Like having a big sister, but better because I can't boss you around!

Depression hurts everyone

Yesterday a friend was telling me about his sister’s struggle with depression. And it took me back to when I was first diagnosed and the fight to come to acceptance with it. Robin William’s recent suicide has helped in bringing the issue to light, and even though there’s a lot more awareness now than ever before, there is still work to be done.

NOTE: What I’m writing in my own personal experience. I can’t presume to know what’s right for anyone else. If you are depressed please consider seeing your doctor or a counselor or just telling someone, anyone.

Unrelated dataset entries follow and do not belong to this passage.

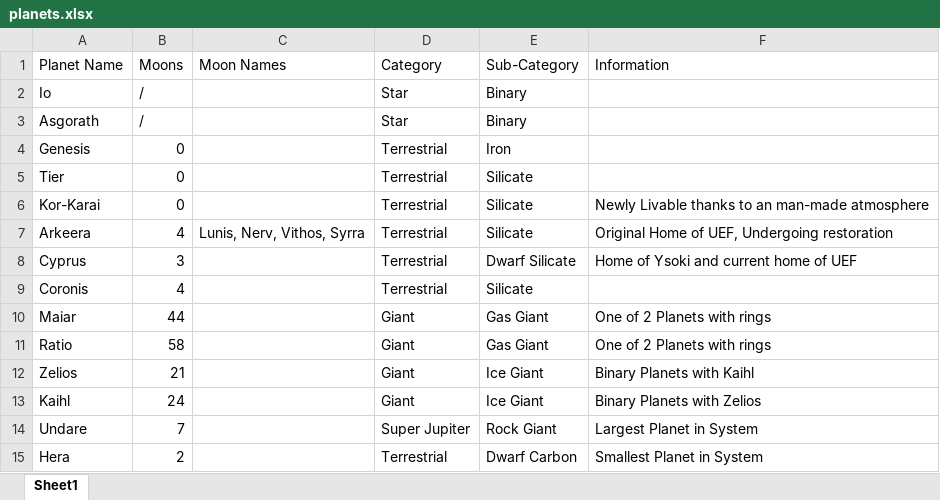
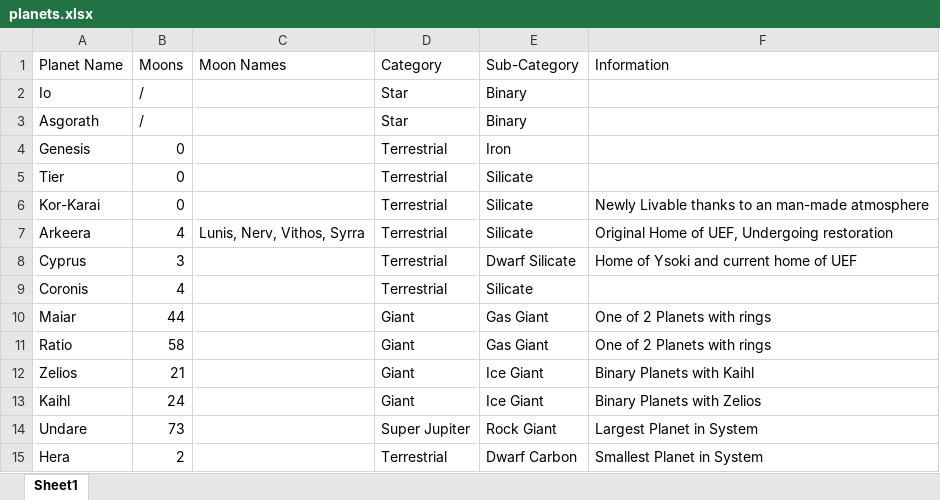
Before and after one commit to trist79/trist79.github.io, an Excel workbook: docs/planets.xlsx, sheet Sheet1, drawn as a sheet; values as stored, in another font and other column widths than the file's, no borders; the diff names each change by its address in the sheet, - before the commit and + after, or states it on an @@ line.

Commit message:
Added updates to planets and starships spreadsheets

```diff
--- a/docs/planets.xlsx (sheet Sheet1)
+++ b/docs/planets.xlsx (sheet Sheet1)
-B14 (Moons): 7
+B14 (Moons): 73
```
Also changed, not shown: docs/starships.xlsx.
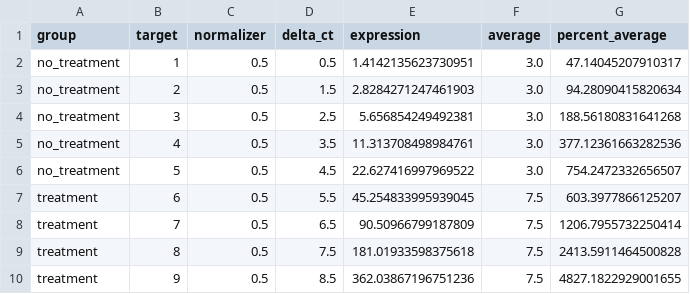
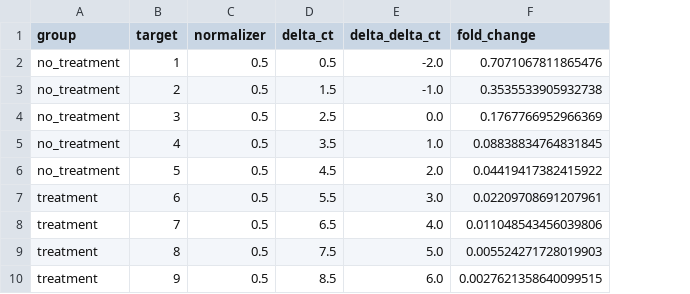
Before and after one commit to patrickmlong/pycr, a CSV file: data/demo_data_processed.csv, drawn as a sheet; removed rows and columns are numbered as before the commit, all else as after; the diff names each change by its address in the sheet, - before the commit and + after, or states it on an @@ line.

Commit message:
update to delta_delta_ct

```diff
--- a/data/demo_data_processed.csv
+++ b/data/demo_data_processed.csv
-column E (expression), rows 2-10: 1.4142135623730951 | 2.8284271247461903 | 5.656854249492381 | 11.313708498984761 | 22.627416997969522 | 45.254833995939045 | 90.50966799187809 | 181.01933598375618 | 362.03867196751236
-column F (average), rows 2-10: 3.0 | 3.0 | 3.0 | 3.0 | 3.0 | 7.5 | 7.5 | 7.5 | 7.5
-column G (percent_average), rows 2-10: 47.14045207910317 | 94.28090415820634 | 188.56180831641268 | 377.12361663282536 | 754.2472332656507 | 603.3977866125207 | 1206.7955732250414 | 2413.5911464500828 | 4827.1822929001655
+column E (delta_delta_ct), rows 2-10: -2.0 | -1.0 | 0.0 | 1.0 | 2.0 | 3.0 | 4.0 | 5.0 | 6.0
+column F (fold_change), rows 2-10: 0.7071067811865476 | 0.3535533905932738 | 0.1767766952966369 | 0.08838834764831845 | 0.04419417382415922 | 0.02209708691207961 | 0.011048543456039806 | 0.005524271728019903 | 0.0027621358640099515
```
Also changed, not shown: 1 other file.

  1. You can’t reason with biochemistry. Depression is a hormonal, biochemical issue, not a lack of gratitude issue. Just as you can’t reason away having to pee, you can’t reason away the grey sadness that is depression. Some of my darkest times have been as I enumerate all the reasons I should be thrilled with my amazing life, and yet can’t climb out of the sad.
  2. Depression is not a moral issue. This goes hand in hand with #1 but it deserves its own number because it’s so pervasive. Thoughts that start with “if I was just stronger” or “if I just had more faith” or “if I was a better person” have no place with the depression conversation. The logic is flawed. My beloved niece was diagnosed with type 1 diabetes in December of 2008. Her body does not make insulin. Without insulin she would not survive. And nobody would EVER dare utter those kinds of words about her condition.
  3. Find the smallest step you can take towards feeling better. Sometimes depression feels like I’m standing in a 12″ hole and everyone else is standing on level ground. If I jump and keep jumping, I can be at the same level, but it’s fucking exhausting. The exhaustion and malaise of depression can make even logical normal suggestions of how to feel better — Call a friend! Go out to lunch! Get to the gym! — impossible. But sometimes the key to feeling better is taking the teeny tiniest step towards hope, towards happiness, towards the light. Honestly, eating a salad and drinking some water can be the tiny fingerhold that’s needed to start moving towards life.
  4. Anything that makes you more yourself is good. So let’s talk medication. I’m on an anti-depressant and have been for over 10 years. At first I hated taking medicine. It made me feel defective and like a second-class citizen. But it worked, not as a happy pill but more like a safety net so that my lows didn’t feel terminal. So I’d start feeling better, and then I would think “I think I’ve got this!” and I would stop the medicine and things would be ok for a while and they they wouldn’t be ok and pretty soon I’d be right back where I started. I’ve repeated this many times, probably for the first 5 or 6 years. What I would tell myself from long ago is this: anything that makes you more alive and more yourself is a good thing. And there are no brownie points for making life harder than it has to be. Life is hard enough without making it harder in a way that can be changed. (I would also tell the me from back then that it would all be ok.)
  5. Depression hurts everyone. It can be easy to put off treatment for depression because you tell yourself that you’re not hurting anyone. And if you’re getting your work done and keeping showered and dressed and doing life, there’s evidence to support this thought. But we are all put into the world to be fully alive and fully ourselves. And being any less that who we were created to be robs those we love of our enthusiastic participation in life. I don’t say this as a criticism, because in the same breath I will tell you that at all points in my life I’ve been doing the very best I could do at that time. But hiding behind the thought that it’s not a big deal because it’s only me — well, that untrue and so very unnecessary.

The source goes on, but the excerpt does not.